The OCSFR only recently began holding meetings in earnest after breaking for the summer. According to Malott, the first meeting was held in August and it is hoped that monthly meetings will follow. Currently, about 25 parents are involved in the organization, whose goal is to bring about school funding reform through a clearer understanding of how the system works. Malott said that more members are welcome, if anyone is interested, and it’s hoped that the upcoming meeting will spark some interest.
“We’re all volunteers, and it’s basically parents,” said Malott. “Anyone is welcome to join if they’re interested in helping to reach the legislators and find new ways or avenues to generate funds for the schools. We don’t have the answers yet, we’re trying to get to that point.”
The meetings will feature two guest speakers who, as a matter of daily routine, deal with school funding issues and are considered to be experts in the field. David Varda, Executive Director of Ohio Association of School Business Officials will give on overall discussion on school funding issues and will also discuss a number of terms, such as “phantom revenue,” that is often associated with school funding problems.
Barbara Shaner, Director of Legal Services for the same organization, will discuss some of the issues regarding enacting school funding reform.

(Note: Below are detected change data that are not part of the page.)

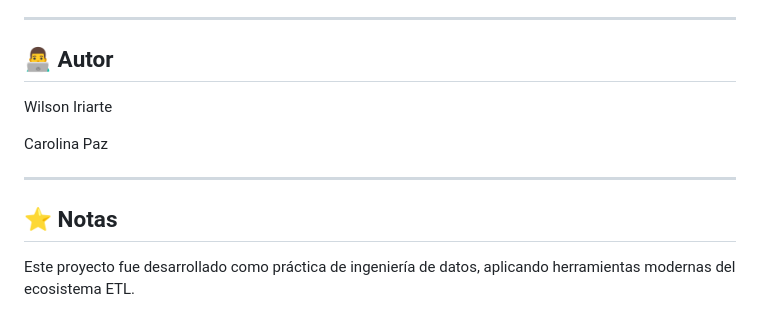
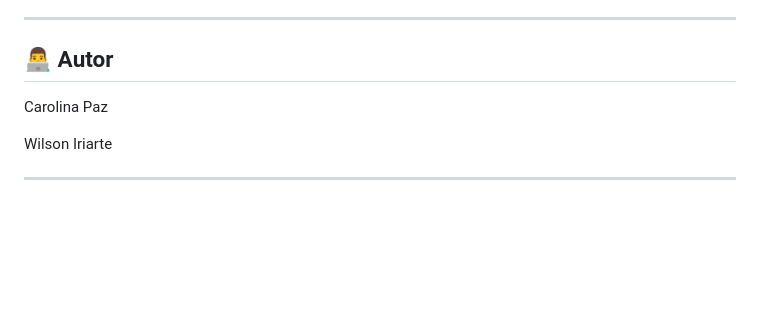
Before and after one commit to WilsonAdri/taller_etl_master, a Markdown page: README.md, the part around the change. Rendered like a GitHub page; blank space fills up the shorter version.

Commit message:
Update author section in README.md

```diff
--- a/README.md
+++ b/README.md
@@ -181,12 +181,8 @@ Incluye validaciones de integridad y calidad de datos.
 
 ## 👨‍💻 Autor
 
+Carolina Paz
+
 Wilson Iriarte
 
-Carolina Paz
-
 ---
-
-## ⭐ Notas
-
-Este proyecto fue desarrollado como práctica de ingeniería de datos, aplicando herramientas modernas del ecosistema ETL.
```
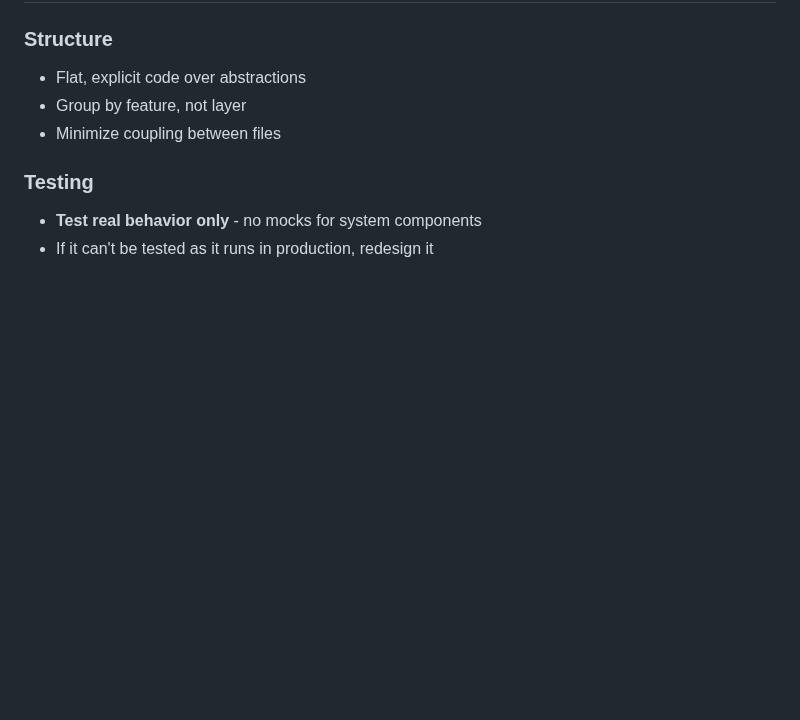
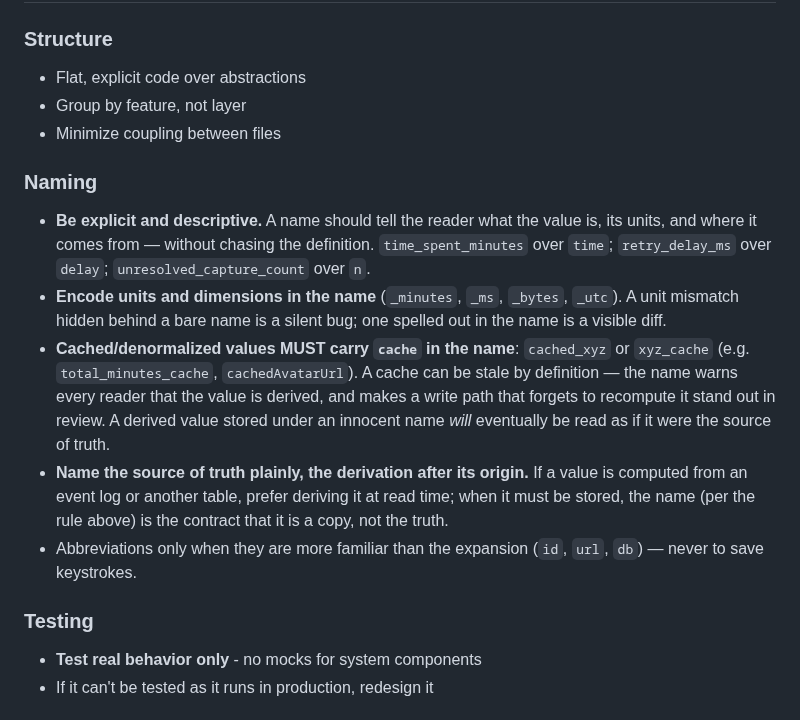
Before and after one commit to TMaYaD/Jeeves, a Markdown page: AGENTS.md, the part around the change. Rendered like a GitHub page; blank space fills up the shorter version.

Commit message:
docs(agents): naming guidelines — explicit names, units, cache-suffixed caches
Records the convention that cached/denormalized values must carry
`cache` in the name (cached_xyz / xyz_cache), expanded into a general
principle of explicit, descriptive naming with units encoded. Lives in
AGENTS.md (coding practice), not CONTEXT.md (domain vocabulary).
Prompted by #480, where a cache under an innocent name lost its
recompute path unnoticed.

```diff
--- a/AGENTS.md
+++ b/AGENTS.md
@@ -75,6 +75,13 @@ Run full test suite before considering work complete.
 - Flat, explicit code over abstractions
 - Group by feature, not layer
 - Minimize coupling between files
+
+### Naming
+- **Be explicit and descriptive.** A name should tell the reader what the value is, its units, and where it comes from — without chasing the definition. `time_spent_minutes` over `time`; `retry_delay_ms` over `delay`; `unresolved_capture_count` over `n`.
+- **Encode units and dimensions in the name** (`_minutes`, `_ms`, `_bytes`, `_utc`). A unit mismatch hidden behind a bare name is a silent bug; one spelled out in the name is a visible diff.
+- **Cached/denormalized values MUST carry `cache` in the name**: `cached_xyz` or `xyz_cache` (e.g. `total_minutes_cache`, `cachedAvatarUrl`). A cache can be stale by definition — the name warns every reader that the value is derived, and makes a write path that forgets to recompute it stand out in review. A derived value stored under an innocent name *will* eventually be read as if it were the source of truth.
+- **Name the source of truth plainly, the derivation after its origin.** If a value is computed from an event log or another table, prefer deriving it at read time; when it must be stored, the name (per the rule above) is the contract that it is a copy, not the truth.
+- Abbreviations only when they are more familiar than the expansion (`id`, `url`, `db`) — never to save keystrokes.
 
 ### Testing
 - **Test real behavior only** - no mocks for system components
```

“This is an informational event,” said Malott. “A lot of people, including us, are not well-versed on how school funding works, and how that affects us here. We’re inviting people in who deal with these issues every day at the state level.”
By understanding the issue better, Malott says that the OCSFR hopes to be able to formulate strategies that can be passed on to legislators, whom they hope will try to enact them. Malott said that they hope similar groups will join in around the state and help create a lasting reform.
“We haven’t come up with ideas and answers yet, because we’re not at that stage,” said Malott. “That is the goal though, and we recognize that there are other groups around the state that have those same goals and issues. More and more funding is relying on the local part, and we want to see more from the state. More and more schools are putting levies out there, which indicates that it’s more than just a local issue.”
That, however, could be a problem, as the issue itself has consistently shown itself to be complicated and confusing. Until now, many voters have ignored the issue so long as their school is operating, and shown frustration when a levy failure threatens that operation. Learning the ins and outs will be an important part of fixing the problem.
“Like many things, you don’t learn the details because it’s very complicated,” said Malott. “Some of the laws that direct how money is distributed have been on the books for years. It may be time to change them. It appears that changes need to be looked at, and that is very complicated. As long as levies pass and you’re happy with where the schools are, everything is fine. When things change though, a lot of school systems are seeing cutbacks. As a parent, you realize you have to learn about how things work. You need to become aware.”
For more information, go online at www.ocsfr.com. The meeting will be held on Sept. 12 at the Milford High School Auditorium at 7 p.m.